McKinley Elementary was selected as the campus for the district’s new DLI program to launch in the 2021-22 school year in kindergarten and each year thereafter will add the next grade.
It’s a 90:10 model, meaning that pre-K through first grade students spend 90 percent of instruction in Spanish and 10 percent in English. Over their elementary years, English instruction increases until 5th grade, when 50 percent of the day is spent in each language.
“We’re providing a gift to students to connect with cultures that they might have not connected to before,” said McKinley principal Elena Garcia-Yoshitomi. “They might be able to connect with their own culture in a way that wouldn’t have necessarily been supported at some point. There’s so much more to this than just literacy scores.”
Though boosting literacy is a critical goal for the school, DLI offers more. And everyone benefits, regardless of their native language.
“English-only students are going to not just become bilingual but really be able to connect with other communities,” said Maria Larios-Horton, executive director of diversity, equity, and family engagement programs at Santa Barbara Unified. “Out of all of that comes to this idea of a more empathetic student, a more aware student.
“Let’s say I don’t look like some of our other families; maybe my child has blonde hair and blue eyes,” she continued. “By the end of kindergarten, you’ll be able to see the children talking to one another in Spanish, singing together, talking together. It will bring tears to your eyes.”

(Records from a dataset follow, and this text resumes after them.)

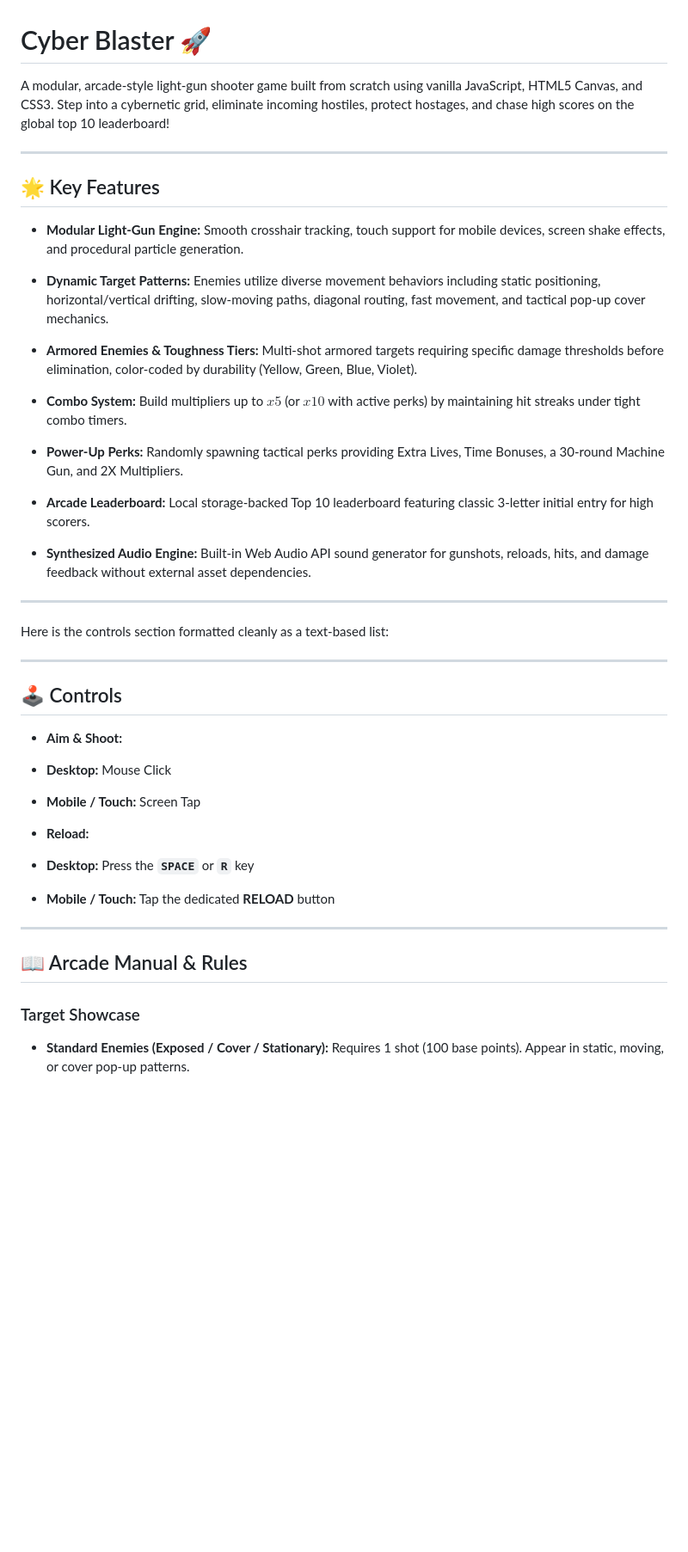
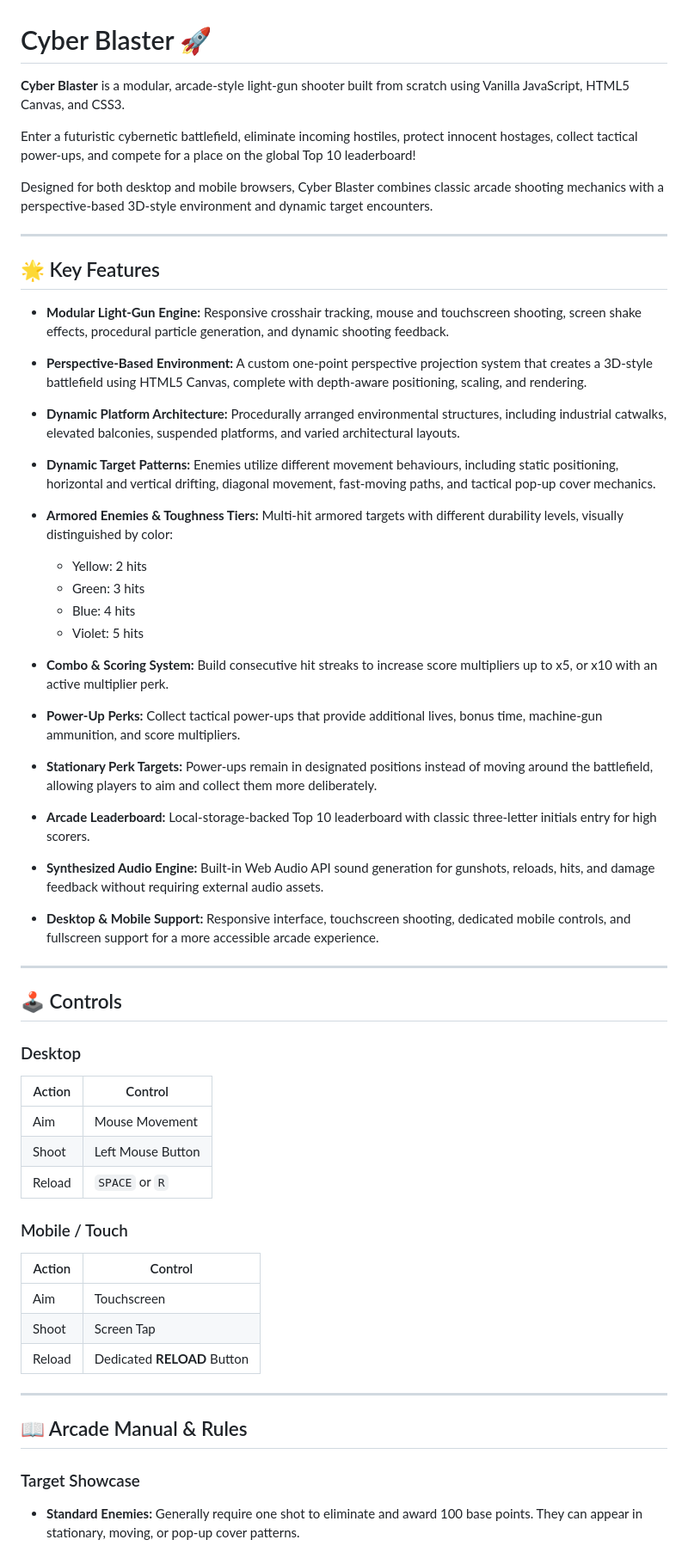
Before and after one commit to player645/Cyber-Blaster, a Markdown page: README.md, the part around one of its changes. Shown at 86% size. Drawn GitHub-style; blank space fills up the shorter version.

```diff
--- a/README.md
+++ b/README.md
@@ -1,55 +1,60 @@
 # Cyber Blaster 🚀
 
-A modular, arcade-style light-gun shooter game built from scratch using vanilla JavaScript, HTML5 Canvas, and CSS3. Step into a cybernetic grid, eliminate incoming hostiles, protect hostages, and chase high scores on the global top 10 leaderboard!
+**Cyber Blaster** is a modular, arcade-style light-gun shooter built from scratch using Vanilla JavaScript, HTML5 Canvas, and CSS3.
+
+Enter a futuristic cybernetic battlefield, eliminate incoming hostiles, protect innocent hostages, collect tactical power-ups, and compete for a place on the global Top 10 leaderboard!
+
+Designed for both desktop and mobile browsers, Cyber Blaster combines classic arcade shooting mechanics with a perspective-based 3D-style environment and dynamic target encounters.
 
 ---
 
 ## 🌟 Key Features
 
-* **Modular Light-Gun Engine:** Smooth crosshair tracking, touch support for mobile devices, screen shake effects, and procedural particle generation.
+* **Modular Light-Gun Engine:** Responsive crosshair tracking, mouse and touchscreen shooting, screen shake effects, procedural particle generation, and dynamic shooting feedback.
 
+* **Perspective-Based Environment:** A custom one-point perspective projection system that creates a 3D-style battlefield using HTML5 Canvas, complete with depth-aware positioning, scaling, and rendering.
 
-* **Dynamic Target Patterns:** Enemies utilize diverse movement behaviors including static positioning, horizontal/vertical drifting, slow-moving paths, diagonal routing, fast movement, and tactical pop-up cover mechanics.
+* **Dynamic Platform Architecture:** Procedurally arranged environmental structures, including industrial catwalks, elevated balconies, suspended platforms, and varied architectural layouts.
 
+* **Dynamic Target Patterns:** Enemies utilize different movement behaviours, including static positioning, horizontal and vertical drifting, diagonal movement, fast-moving paths, and tactical pop-up cover mechanics.
 
-* **Armored Enemies & Toughness Tiers:** Multi-shot armored targets requiring specific damage thresholds before elimination, color-coded by durability (Yellow, Green, Blue, Violet).
+* **Armored Enemies & Toughness Tiers:** Multi-hit armored targets with different durability levels, visually distinguished by color:
+  - Yellow: 2 hits
+  - Green: 3 hits
+  - Blue: 4 hits
+  - Violet: 5 hits
 
+* **Combo & Scoring System:** Build consecutive hit streaks to increase score multipliers up to x5, or x10 with an active multiplier perk.
 
-* **Combo System:** Build multipliers up to $x5$ (or $x10$ with active perks) by maintaining hit streaks under tight combo timers.
+* **Power-Up Perks:** Collect tactical power-ups that provide additional lives, bonus time, machine-gun ammunition, and score multipliers.
 
+* **Stationary Perk Targets:** Power-ups remain in designated positions instead of moving around the battlefield, allowing players to aim and collect them more deliberately.
 
-* **Power-Up Perks:** Randomly spawning tactical perks providing Extra Lives, Time Bonuses, a 30-round Machine Gun, and 2X Multipliers.
+* **Arcade Leaderboard:** Local-storage-backed Top 10 leaderboard with classic three-letter initials entry for high scorers.
 
+* **Synthesized Audio Engine:** Built-in Web Audio API sound generation for gunshots, reloads, hits, and damage feedback without requiring external audio assets.
 
-* **Arcade Leaderboard:** Local storage-backed Top 10 leaderboard featuring classic 3-letter initial entry for high scorers.
-
-
-* **Synthesized Audio Engine:** Built-in Web Audio API sound generator for gunshots, reloads, hits, and damage feedback without external asset dependencies.
-
-
-
----
-
-Here is the controls section formatted cleanly as a text-based list:
+* **Desktop & Mobile Support:** Responsive interface, touchscreen shooting, dedicated mobile controls, and fullscreen support for a more accessible arcade experience.
 
 ---
 
 ## 🕹️ Controls
 
-* **Aim & Shoot:**
-* **Desktop:** Mouse Click
+### Desktop
 
+| Action | Control |
+|---|---|
+| Aim | Mouse Movement |
+| Shoot | Left Mouse Button |
+| Reload | `SPACE` or `R` |
 
-* **Mobile / Touch:** Screen Tap
+### Mobile / Touch
 
-
-
-
-* **Reload:**
-* **Desktop:** Press the **`SPACE`** or **`R`** key
-
-
-* **Mobile / Touch:** Tap the dedicated **RELOAD** button
+| Action | Control |
+|---|---|
+| Aim | Touchscreen |
+| Shoot | Screen Tap |
+| Reload | Dedicated **RELOAD** Button |
 
 ---
 
@@ -57,5 +62,5 @@ Here is the controls section formatted cleanly as a text-based list:
 
 ### Target Showcase
 
-* **Standard Enemies (Exposed / Cover / Stationary):** Requires 1 shot (100 base points). Appear in static, moving, or cover pop-up patterns.
+* **Standard Enemies:** Generally require one shot to eliminate and award 100 base points. They can appear in stationary, moving, or pop-up cover patterns.
 
```
Also changed, not shown: other parts of README.md (+64 -20 lines).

Larios-Horton explained that bilingualism will help students in so many areas beyond reading. She said that bilingual students outperform monolingual students in creativity, attention to detail, switching between tasks, problem solving, and more. But why is it that despite overwhelming research, critics still say DLI programs produce poor test scores?

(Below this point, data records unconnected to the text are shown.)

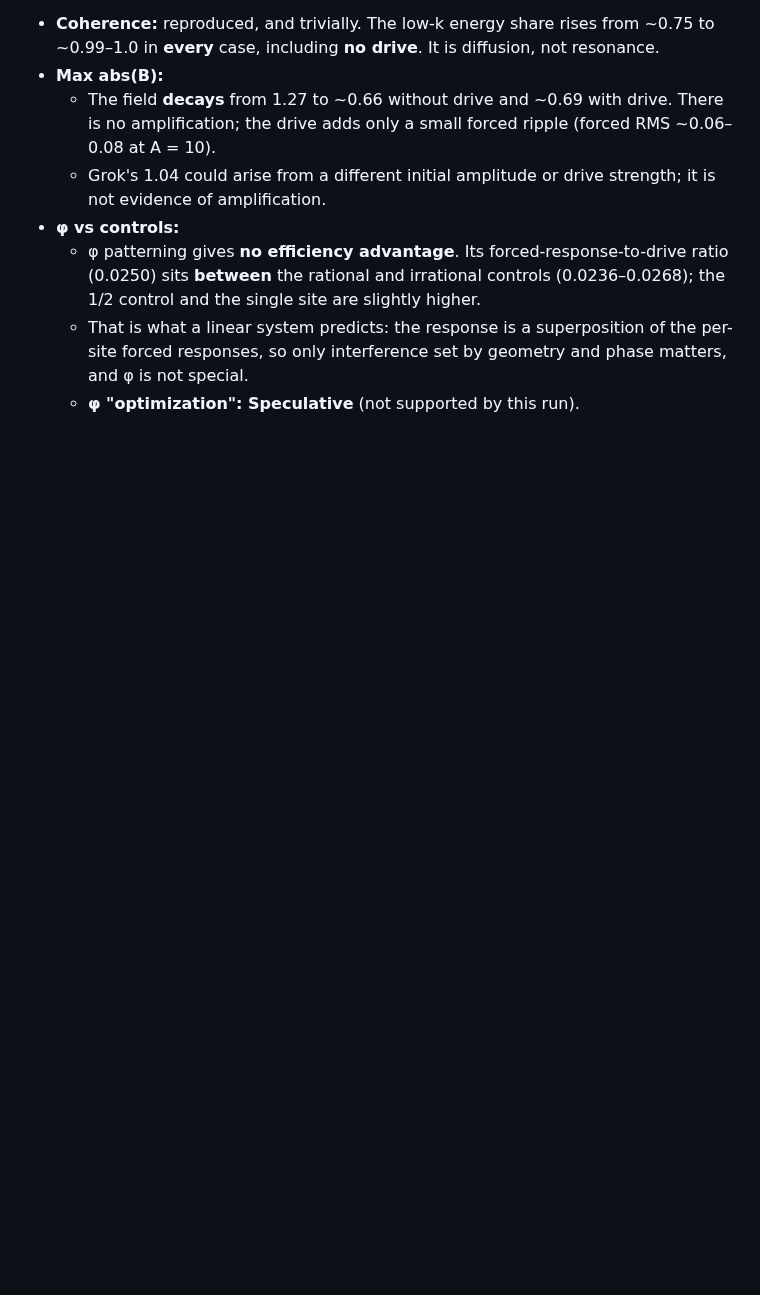
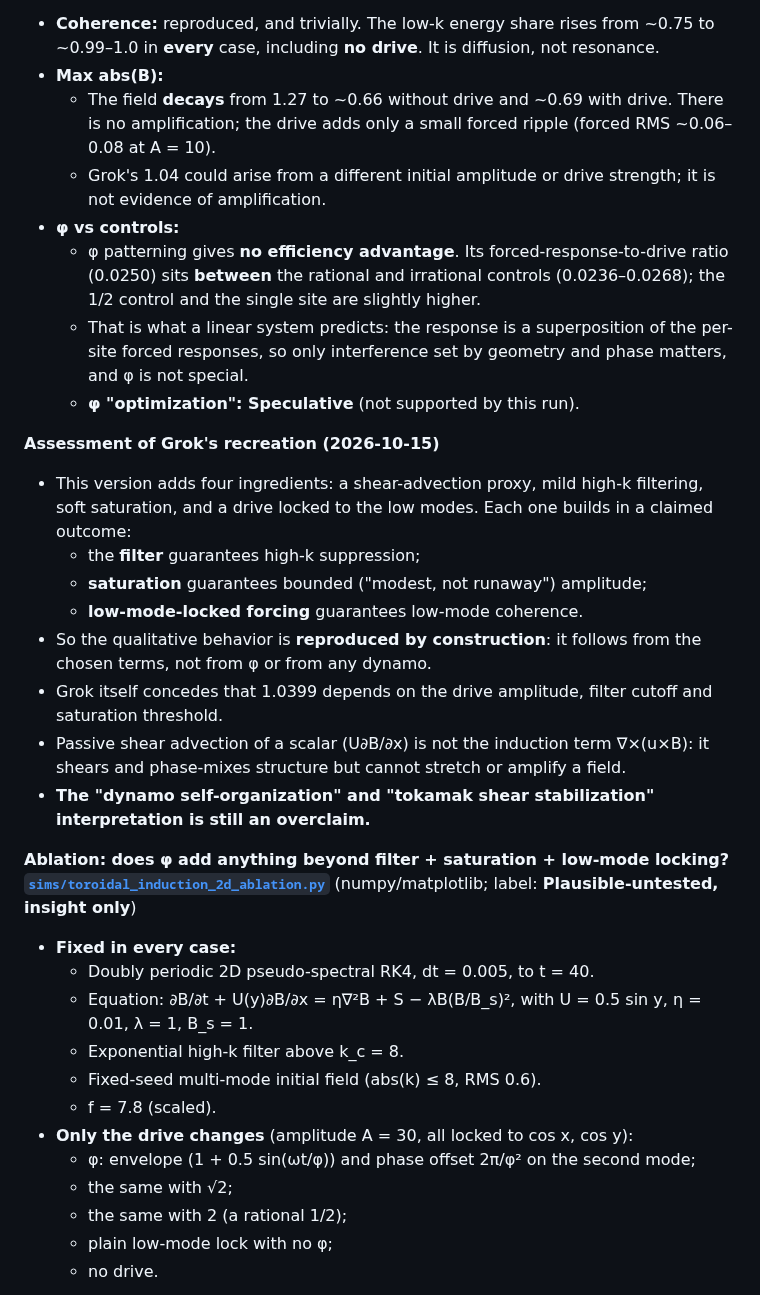
Before and after one commit to channingchenry-sketch/RGRF, a Markdown page: docs/tungsten_bismuth_core.md, the part around one of its changes. Rendered like a GitHub page; blank space fills up the shorter version.

```diff
--- a/docs/tungsten_bismuth_core.md
+++ b/docs/tungsten_bismuth_core.md
@@ -540,3 +556,28 @@ captures diffusion. advection-like resonance.
   - φ patterning gives **no efficiency advantage**. Its forced-response-to-drive ratio (0.0250) sits **between** the rational and irrational controls (0.0236–0.0268); the 1/2 control and the single site are slightly higher.
   - That is what a linear system predicts: the response is a superposition of the per-site forced responses, so only interference set by geometry and phase matters, and φ is not special.
   - **φ "optimization": Speculative** (not supported by this run).
+
+**Assessment of Grok's recreation (2026-10-15)**
+- This version adds four ingredients: a shear-advection proxy, mild high-k filtering, soft saturation, and a drive locked to the low modes. Each one builds in a claimed outcome:
+  - the **filter** guarantees high-k suppression;
+  - **saturation** guarantees bounded ("modest, not runaway") amplitude;
+  - **low-mode-locked forcing** guarantees low-mode coherence.
+- So the qualitative behavior is **reproduced by construction**: it follows from the chosen terms, not from φ or from any dynamo.
+- Grok itself concedes that 1.0399 depends on the drive amplitude, filter cutoff and saturation threshold.
+- Passive shear advection of a scalar (U∂B/∂x) is not the induction term ∇×(u×B): it shears and phase-mixes structure but cannot stretch or amplify a field.
+- **The "dynamo self-organization" and "tokamak shear stabilization" interpretation is still an overclaim.**
+
+**Ablation: does φ add anything beyond filter + saturation + low-mode locking? [`sims/toroidal_induction_2d_ablation.py`](../sims/toroidal_induction_2d_ablation.py)** (numpy/matplotlib; label: **Plausible-untested, insight only**)
+- **Fixed in every case:**
+  - Doubly periodic 2D pseudo-spectral RK4, dt = 0.005, to t = 40.
+  - Equation: ∂B/∂t + U(y)∂B/∂x = η∇²B + S − λB(B/B_s)², with U = 0.5 sin y, η = 0.01, λ = 1, B_s = 1.
+  - Exponential high-k filter above k_c = 8.
+  - Fixed-seed multi-mode initial field (abs(k) ≤ 8, RMS 0.6).
+  - f = 7.8 (scaled).
+- **Only the drive changes** (amplitude A = 30, all locked to cos x, cos y):
+  - φ: envelope (1 + 0.5 sin(ωt/φ)) and phase offset 2π/φ² on the second mode;
+  - the same with √2;
+  - the same with 2 (a rational 1/2);
+  - plain low-mode lock with no φ;
+  - no drive.
+
```
Also changed, not shown: other parts of docs/tungsten_bismuth_core.md (+31 -0 lines), docs/DESIGN_FORCE_FLOW_MAP.md (+1 -1 lines), docs/REBUILD_INDEX.md (+1 -1 lines), docs/images/toroidal_induction_2d_ablation.png (added), 1 other file.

California has yet to catch up with creating a proper assessment for DLI. “At this time, we’re still measuring students’ achievement against a metric that was not designed for our students,” Larios-Horton said. She explained that the test in elementary schools will show DLI students are not up to speed with English-only students, but that’s only because they are carrying that double-linguistic load that is only going to reinforce their knowledge — but it won’t show up on tests until junior high.
Garcia-Yoshitomi said that her DLI staff have been working hard to prepare for the launch next fall. Cynthia Esquivel, a kindergarten teacher at McKinley, will teach kindergarten in the DLI program next fall.
“I always wanted to be a bilingual teacher,” Esquivel said. “I’m so excited. It’s going to build such deeper connections to the content for the kids… It’s like we are making history.”
To learn more about the DLI program, join one of the bilingual open house events here.